2. Imagine that the self-declared winner lost the popular vote but won based on some old colonial holdover (electoral college) from the nation's pre-democracy past.
3. Imagine that the self-declared winner's 'victory' turned on disputed votes cast in a province governed by his brother!
4. Imagine that the poorly drafted ballots of one district, a district heavily favoring the self-declared winner's opponent, led thousands of voters to vote for the wrong candidate.
5. Imagine that that members of that nation's most despised caste, fearing for their lives/livelihoods, turned out in record numbers to vote in near-universal opposition to the self-declared winner's candidacy.
6. Imagine that hundreds of members of that most-despised caste were intercepted on their way to the polls by state police operating under the authority of the self-declared winner's brother.
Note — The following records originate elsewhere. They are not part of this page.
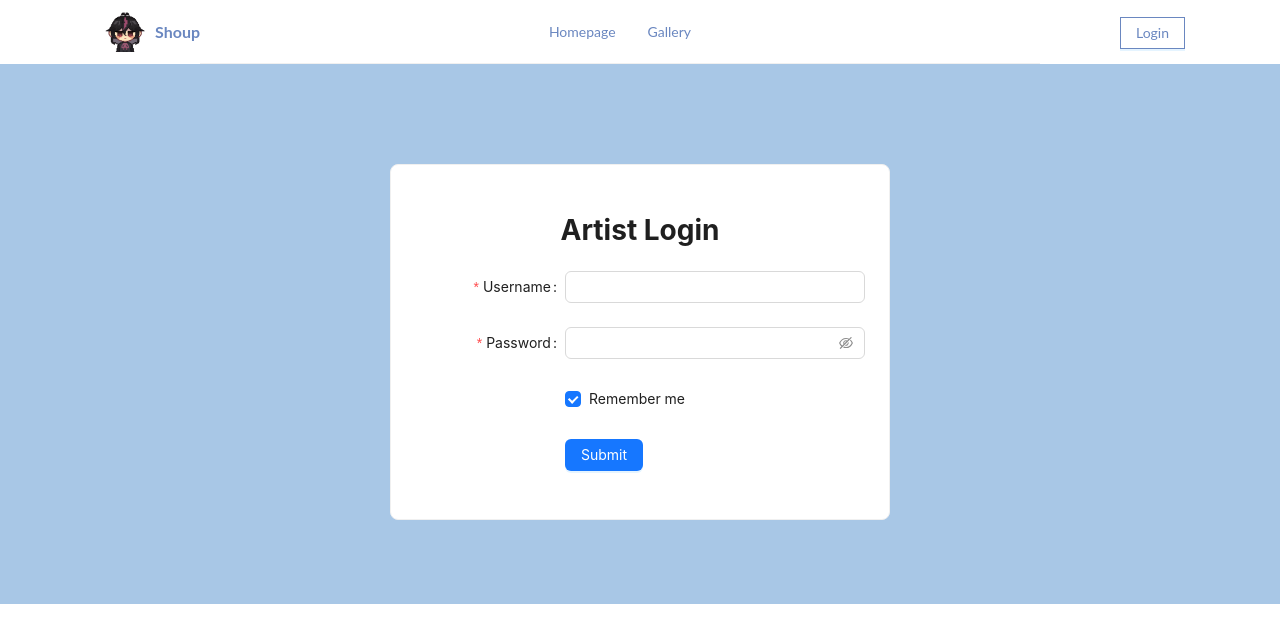
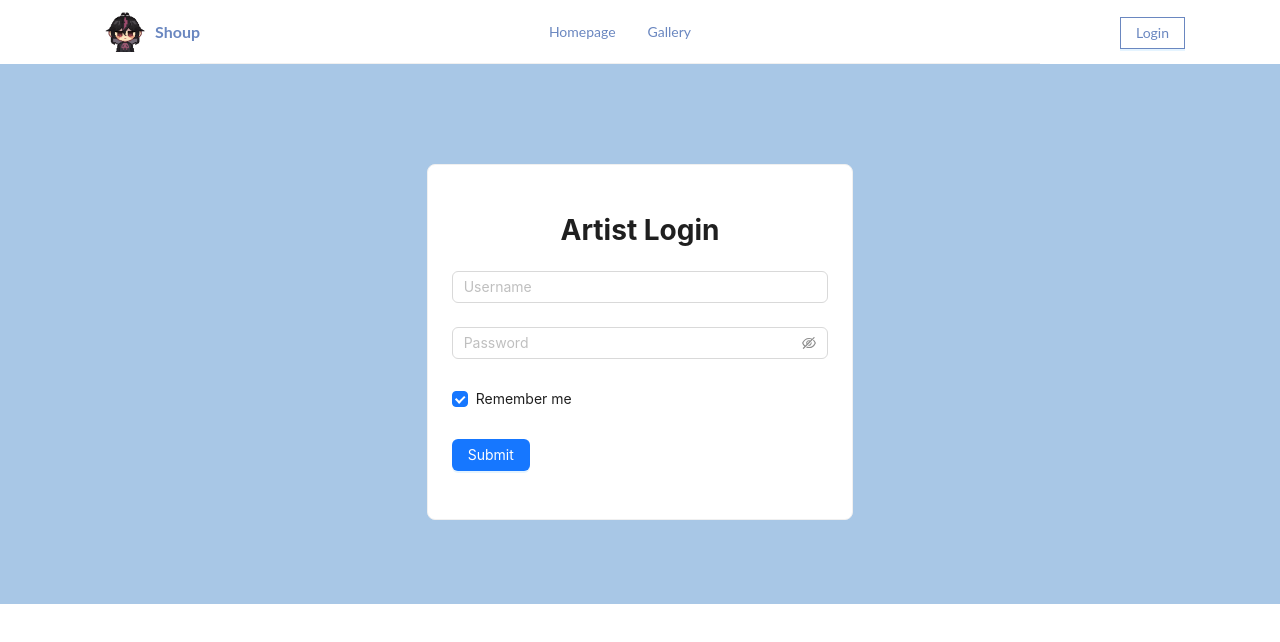
Before and after one commit to ReginaDivaDharma/Shoup, a React (Create React App) app in the folder shoup/: page /login in a window 1280 px wide. Shown: the top 642 px of the page. Built offline with nearby package versions, Linux system fonts and the light colour scheme.

Commit message:
login logic added

```diff
--- a/shoup/package.json
+++ b/shoup/package.json
@@ -15,7 +15,7 @@
     "echarts": "^5.5.0",
     "react": "^18.2.0",
     "react-dom": "^18.2.0",
-    "react-router-dom": "^6.22.2",
+    "react-router-dom": "^6.22.3",
     "react-scripts": "5.0.1",
     "typescript": "^4.9.5",
     "web-vitals": "^2.1.4"
--- a/shoup/src/App.tsx
+++ b/shoup/src/App.tsx
@@ -1,26 +1,33 @@
-// import React from 'react';
-// import { render } from "react-dom";
+import React, { useState } from 'react';
+import Navbar from './assets/dashboard/navbar';
 import {
   BrowserRouter,
   Routes,
   Route
 } from "react-router-dom";
-import Navbar from './assets/dashboard/navbar';
-
 import HomepageDashboard from './components/dashboard/homepage/homepageDashboard';
 import GalleryDashboard from './components/dashboard/gallery/galleryDashboard';
 import LoginDashboard from "./components/dashboard/login/loginDashboard";
 
 function App() {
+  const [isLoggedIn, setIsLoggedIn] = useState(false);
+
+  const handleLogin = () => {
+    setIsLoggedIn(true);
+  };
+
+  const handleLogout = () => {
+    setIsLoggedIn(false);
+  };
+
   return (
     <BrowserRouter>
-    <Navbar />
-    <Routes>
+      <Navbar isLoggedIn={isLoggedIn} onLogin={handleLogin} onLogout={handleLogout} />
+      <Routes>
         <Route path="/" element={<HomepageDashboard />} />
         <Route path="/login" element={<LoginDashboard />} />
         <Route path="/gallery" element={<GalleryDashboard />} />
-    </Routes>
-
+      </Routes>
     </BrowserRouter>
   );
 }
--- a/shoup/src/assets/dashboard/navbar.tsx
+++ b/shoup/src/assets/dashboard/navbar.tsx
@@ -6,7 +6,13 @@ import '../../global.css';
 
 const { Header } = Layout;
 
-const Navbar: React.FC = () => {
+interface NavbarProps {
+  isLoggedIn: boolean;
+  onLogin: () => void;
+  onLogout: () => void;
+}
+
+const Navbar: React.FC<NavbarProps> = ({ isLoggedIn, onLogin, onLogout }) => {
   return (
     <Header className='navbar'>
       <div className="logo-container">
@@ -21,16 +27,22 @@ const Navbar: React.FC = () => {
           <Menu.Item key="gallery" className="menu-item">
             <Link to="/gallery">Gallery</Link>
           </Menu.Item>
-        {/* <Menu.Item key="artists" className="menu-item">
-          Artists
-        </Menu.Item> */}
         </Menu>
       </div>
+      {!isLoggedIn && (
         <div className="register-container">
-        <Button type="primary" className="register-button custom-button">
+          <Button type="primary" className="register-button custom-button" onClick={onLogin}>
             <Link to="/login">Login</Link>
           </Button>
         </div>
+      )}
+      {isLoggedIn && (
+        <div className="register-container">
+          <Button type="primary" className="register-container" onClick={onLogout}>
+            Logout
+          </Button>
+        </div>
+      )}
     </Header>
   );
 };
--- a/shoup/src/components/dashboard/login/loginDashboard.tsx
+++ b/shoup/src/components/dashboard/login/loginDashboard.tsx
@@ -1,66 +1,85 @@
-import React from 'react';
-import { Button, Checkbox, Form, type FormProps, Input, Layout, Row, Col, Card } from 'antd';
-import { Content } from 'antd/es/layout/layout';
+import React, { useState } from 'react';
+import { Button, Checkbox, Form, Input, Layout, Row, Col, Card, message } from 'antd';
 
-type FieldType = {
-  username?: string;
-  password?: string;
-  remember?: string;
+const { Content } = Layout;
+
+interface FormValues {
+  username: string;
+  password: string;
+}
+
+const mockLogin = async (values: FormValues) => {
+  const { username, password } = values;
+  const mockUsers = [
+    { userId: 1, username: 'user1', password: 'password1' },
+    { userId: 2, username: 'user2', password: 'password2' },
+  ];
+
+  const user = mockUsers.find(user => user.username === username && user.password === password);
+
+  if (user) {
+    const token: string = 'mock_token';
+    return { success: true, token };
+  } else {
+    return { success: false };
+  }
 };
 
-const onFinish: FormProps<FieldType>['onFinish'] = (values) => {
-  console.log('Success:', values);
+const LoginDashboard = () => {
+  const [loading, setLoading] = useState(false);
+
+  const onFinish = async (values: FormValues) => {
+    setLoading(true);
+    try {
+      const { success, token } = await mockLogin(values);
+      if (success) {
+        localStorage.setItem('token', token || '');
+        message.success('Login successful');
+      } else {
+        message.error('Invalid username or password');
+      }
+    } catch (error) {
+      console.error('Login failed:', error);
+      message.error('Login failed. Please try again later.');
+    } finally {
+      setLoading(false);
+    }
   };
 
-const onFinishFailed: FormProps<FieldType>['onFinishFailed'] = (errorInfo) => {
-  console.log('Failed:', errorInfo);
-};
-
-const LoginDashboard: React.FC = () => (
+  return (
     <Layout>
       <Content style={{ backgroundColor: '#A8C7E6', minHeight: '540px' }}>
-      <Row>
-        <Col span={24}>
-        <div className='content-item-mid' style={{
-            marginTop:'100px'
-        }}>
-          <Card style={{
-            width: '500px',
-            height: 'auto'
-          }}>
-            <h1 className='content-item-mid'>Artist Login</h1>
+        <Row justify="center">
+          <Col span={8}>
+            <div style={{ marginTop: '100px' }}>
+              <Card>
+                <h1 style={{ textAlign: 'center' }}>Artist Login</h1>
                 <Form
                   name="basic"
-              labelCol={{ span: 8 }}
-              wrapperCol={{ span: 16 }}
-              style={{ maxWidth: 600 }}
                   initialValues={{ remember: true }}
                   onFinish={onFinish}
-              onFinishFailed={onFinishFailed}
                   autoComplete="off"
                 >
                   <Form.Item
-                label="Username"
                     name="username"
                     rules={[{ required: true, message: 'Please input your username!' }]}
                   >
-                <Input />
+                    <Input placeholder="Username" />
                   </Form.Item>
 
                   <Form.Item
-                label="Password"
                     name="password"
                     rules={[{ required: true, message: 'Please input your password!' }]}
                   >
-                <Input.Password />
+                    <Input.Password placeholder="Password" />
                   </Form.Item>
 
-              <Form.Item name="remember" valuePropName="checked" wrapperCol={{ offset: 8, span: 16 }}>
+                  <Form.Item name="remember" valuePropName="checked">
                     <Checkbox>Remember me</Checkbox>
                   </Form.Item>
 
-              <Form.Item wrapperCol={{ offset: 8, span: 16 }}>
-                <Button type="primary" htmlType="submit">
+                  <Form.Item>
+                    <Button type="primary" htmlType="submit" loading={loading}>
                       Submit
                     </Button>
                   </Form.Item>
@@ -72,5 +91,6 @@ const LoginDashboard: React.FC = () => (
       </Content>
     </Layout>
   );
+};
 
 export default LoginDashboard;
```
Also changed, not shown: shoup/src/components/dashboard/register/register.tsx (deleted, +0 -76 lines), 1 other file (tests, documents, lock files or other folders). Lines whose indentation alone changed are shown as unchanged.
7. Imagine that six million people voted in the disputed province and that the self-declared winner's 'lead' was only 327 votes. Fewer, certainly, than the vote counting machines' margin of error.
8. Imagine that the self-declared winner and his political party opposed a more careful by-hand inspection and re-counting of the ballots in the disputed province or in its most hotly disputed district.
9. Imagine that the self-declared winner, himself a governor of a major province, had the worst human rights record of any province in his nation and actually led the nation in executions.
10. Imagine that a major campaign promise of the self-declared winner was to appoint like-minded human rights violators to lifetime positions on the high court of that nation.
None of us would deem such an election to be representative of anything other than the self-declared winner's will-to-power. All of us, I imagine, would wearily turn the page thinking that it was another sad tale of pitiful pre- or anti-democracy peoples in some strange elsewhere."
Anti©opyright Sludge 2000